The ongoing unrest in the SBPs increases the complexity of gender and LGBT issues. The marginalized are marginalized further amidst explosions and human rights abuses by officials and insurgents. The problems of marginalized people are not as significant as ending the unrest. With this priority, LGBTs live in eternal non-existence and an endless wait.

"If I look at the violence that occurs against LGBTs in the SBPs, I think it overlaps in multiple dimensions. When a person in the SBPs is Muslim and is LGBT, they suffer violence in many dimensions, in many forms not only because they are LGBT alone. They may be discriminated against in other dimensions from their overlapping identities," said Anticha.

"How does Islam deal with this?" Ekarin repeated my question.

"First, one has to consider that they are people of the faith like us. Muslims must first understand that the LGBTs who are Muslim are servants of God. They have the same status as us. If we are people of the faith, we have to exchange with LGBTs. The problem that arises in Muslim society is when we think we are pious, are good servants of Allah, then we will not associate with people who we feel are not good servants.

"For me, we have no right to accuse or do anything to them at all. They and we have the same rights. What is an issue between these individuals and God, we do not have the right to judge their sin that they are good persons or bad persons. That's not our duty. "


In Malay, the word ponae means kathoei or a man who acts effeminately like a woman. The terms lesbian, gay, tom[boy], [la]dy, bi[sexual], queer or terms for other sexes are not yet established in Malay. In one way, it reflects that Malay has not caught up with changes to name or define things.

Local people commented that ponae cannot be interpreted to include other sexes those that are not kathoei. But some others said it can. It is not a little embarrassing when there is no language to call something. It is enough to say that apart from kathoei, other LGBTs have no place in Malay. The use of borrowed words is a way to help Muslims in the area who use Malay to know what to call people who are different.
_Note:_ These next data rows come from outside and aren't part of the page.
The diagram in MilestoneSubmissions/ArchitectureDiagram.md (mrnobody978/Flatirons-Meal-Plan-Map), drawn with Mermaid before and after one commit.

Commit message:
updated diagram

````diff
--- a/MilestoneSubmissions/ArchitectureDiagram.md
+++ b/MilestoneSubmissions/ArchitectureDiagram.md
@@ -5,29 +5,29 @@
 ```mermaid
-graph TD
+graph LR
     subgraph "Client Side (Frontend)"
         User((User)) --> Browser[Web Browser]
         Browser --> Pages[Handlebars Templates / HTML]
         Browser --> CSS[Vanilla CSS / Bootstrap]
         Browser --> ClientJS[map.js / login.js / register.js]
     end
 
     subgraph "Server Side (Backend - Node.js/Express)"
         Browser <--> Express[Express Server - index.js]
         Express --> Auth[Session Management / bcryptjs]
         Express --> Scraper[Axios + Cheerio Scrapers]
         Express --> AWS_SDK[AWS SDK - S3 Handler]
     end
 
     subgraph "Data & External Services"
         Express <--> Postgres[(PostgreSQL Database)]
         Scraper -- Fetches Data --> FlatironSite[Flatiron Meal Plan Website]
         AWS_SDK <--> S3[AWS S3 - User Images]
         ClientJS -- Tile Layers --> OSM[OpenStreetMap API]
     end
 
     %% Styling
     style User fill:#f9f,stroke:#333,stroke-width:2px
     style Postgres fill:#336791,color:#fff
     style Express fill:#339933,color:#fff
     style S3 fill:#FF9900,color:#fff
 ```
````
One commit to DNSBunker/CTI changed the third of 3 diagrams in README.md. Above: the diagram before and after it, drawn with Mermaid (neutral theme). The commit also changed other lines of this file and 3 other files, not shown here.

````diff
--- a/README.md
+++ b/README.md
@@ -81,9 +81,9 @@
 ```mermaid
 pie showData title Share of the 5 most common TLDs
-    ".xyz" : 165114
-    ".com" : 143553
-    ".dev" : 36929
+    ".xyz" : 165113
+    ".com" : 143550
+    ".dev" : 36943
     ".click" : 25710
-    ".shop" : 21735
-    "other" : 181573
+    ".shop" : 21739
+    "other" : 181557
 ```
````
It is really not easy to be ponae, tom, lesbian, bisexual, queer ...

This article first published in Prachatai <>